> _What this task involves_
An exact copy of every record is needed, with the pictures left out.

*** Opening of Provided material ***

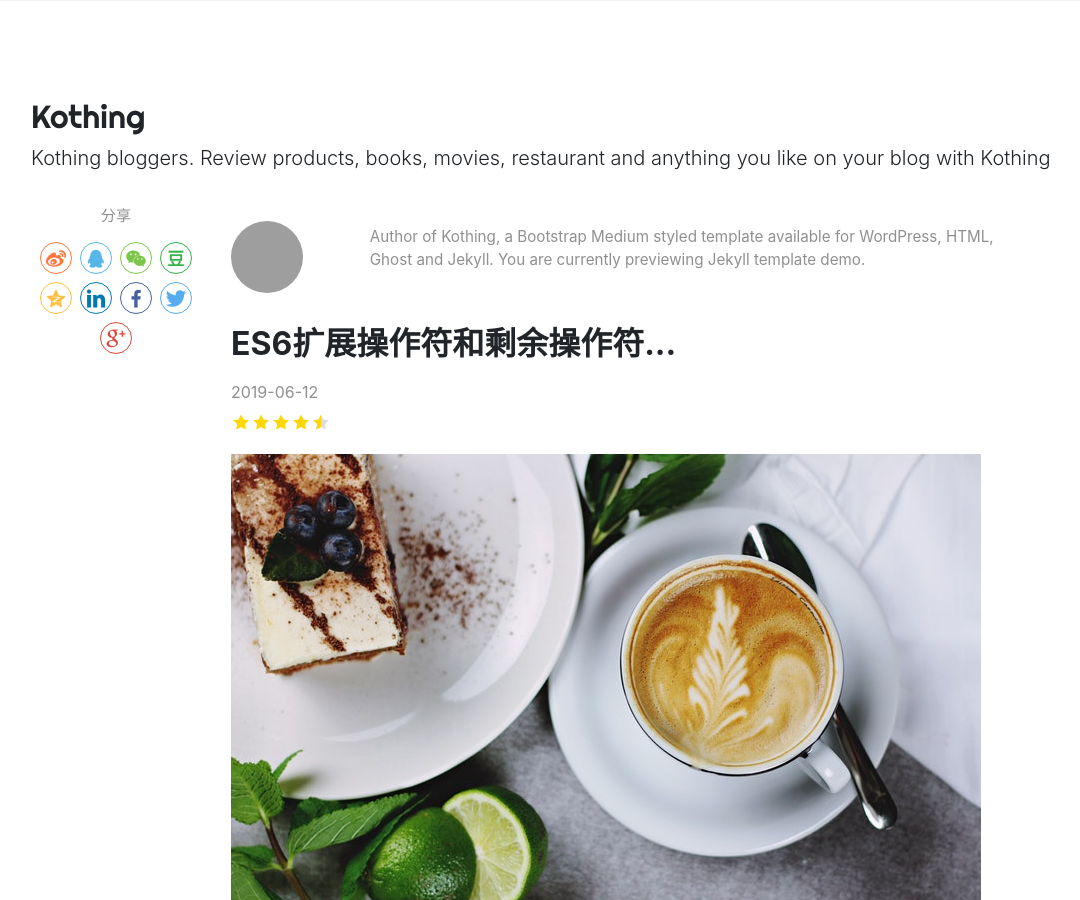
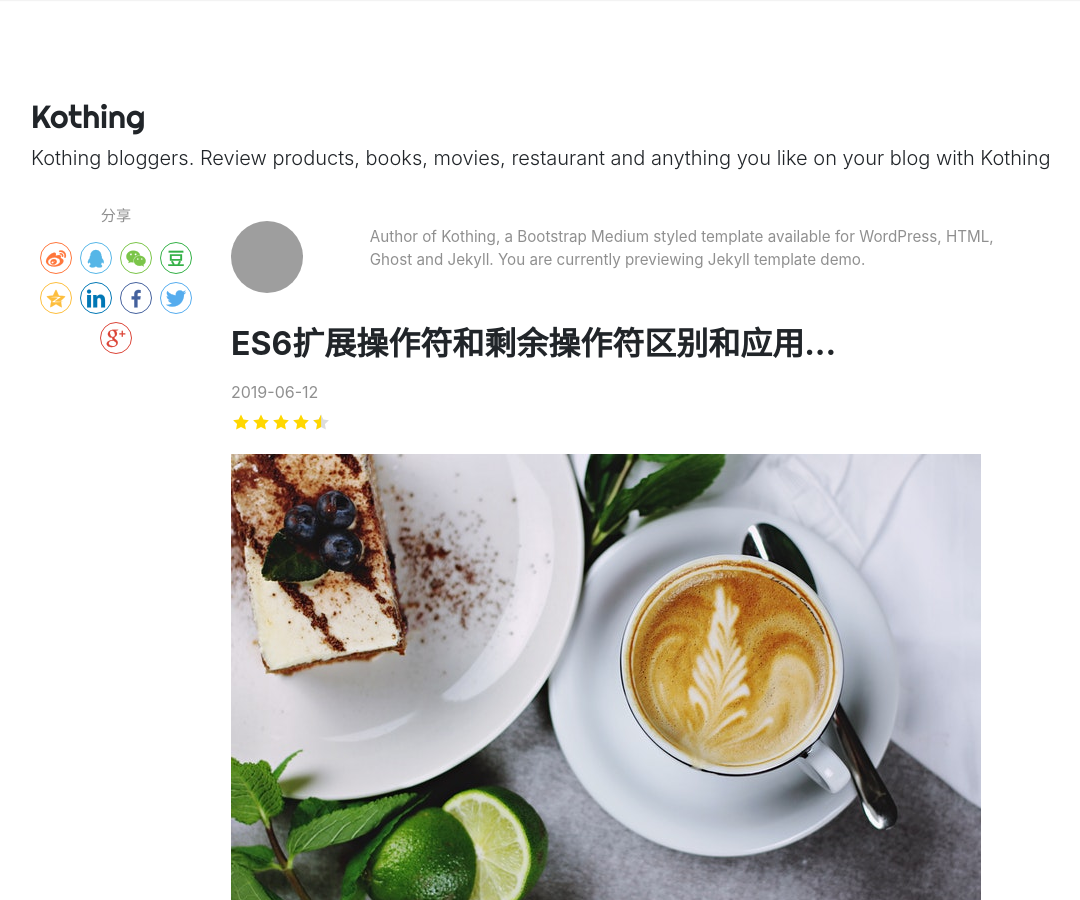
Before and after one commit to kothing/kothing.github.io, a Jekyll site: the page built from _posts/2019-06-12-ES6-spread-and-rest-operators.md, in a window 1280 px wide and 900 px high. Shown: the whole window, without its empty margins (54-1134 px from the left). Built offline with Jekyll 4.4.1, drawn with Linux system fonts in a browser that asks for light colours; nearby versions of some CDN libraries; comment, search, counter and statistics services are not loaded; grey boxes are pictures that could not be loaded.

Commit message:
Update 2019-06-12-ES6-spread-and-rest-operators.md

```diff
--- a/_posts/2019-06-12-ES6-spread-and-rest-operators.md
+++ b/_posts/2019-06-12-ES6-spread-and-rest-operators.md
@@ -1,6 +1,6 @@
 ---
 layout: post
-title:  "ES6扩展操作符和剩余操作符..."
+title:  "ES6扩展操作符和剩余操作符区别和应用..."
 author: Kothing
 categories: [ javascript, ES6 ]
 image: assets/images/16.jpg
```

*** Close of Provided material ***

> _Reply to the task_
Before and after one commit to kothing/kothing.github.io, a Jekyll site: the page built from _posts/2019-06-12-ES6-spread-and-rest-operators.md, in a window 1280 px wide and 900 px high. Shown: the whole window, without its empty margins (54-1134 px from the left). Built offline with Jekyll 4.4.1, drawn with Linux system fonts in a browser that asks for light colours; nearby versions of some CDN libraries; comment, search, counter and statistics services are not loaded; grey boxes are pictures that could not be loaded.

Commit message:
Update 2019-06-12-ES6-spread-and-rest-operators.md

```diff
--- a/_posts/2019-06-12-ES6-spread-and-rest-operators.md
+++ b/_posts/2019-06-12-ES6-spread-and-rest-operators.md
@@ -1,6 +1,6 @@
 ---
 layout: post
-title:  "ES6扩展操作符和剩余操作符..."
+title:  "ES6扩展操作符和剩余操作符区别和应用..."
 author: Kothing
 categories: [ javascript, ES6 ]
 image: assets/images/16.jpg
```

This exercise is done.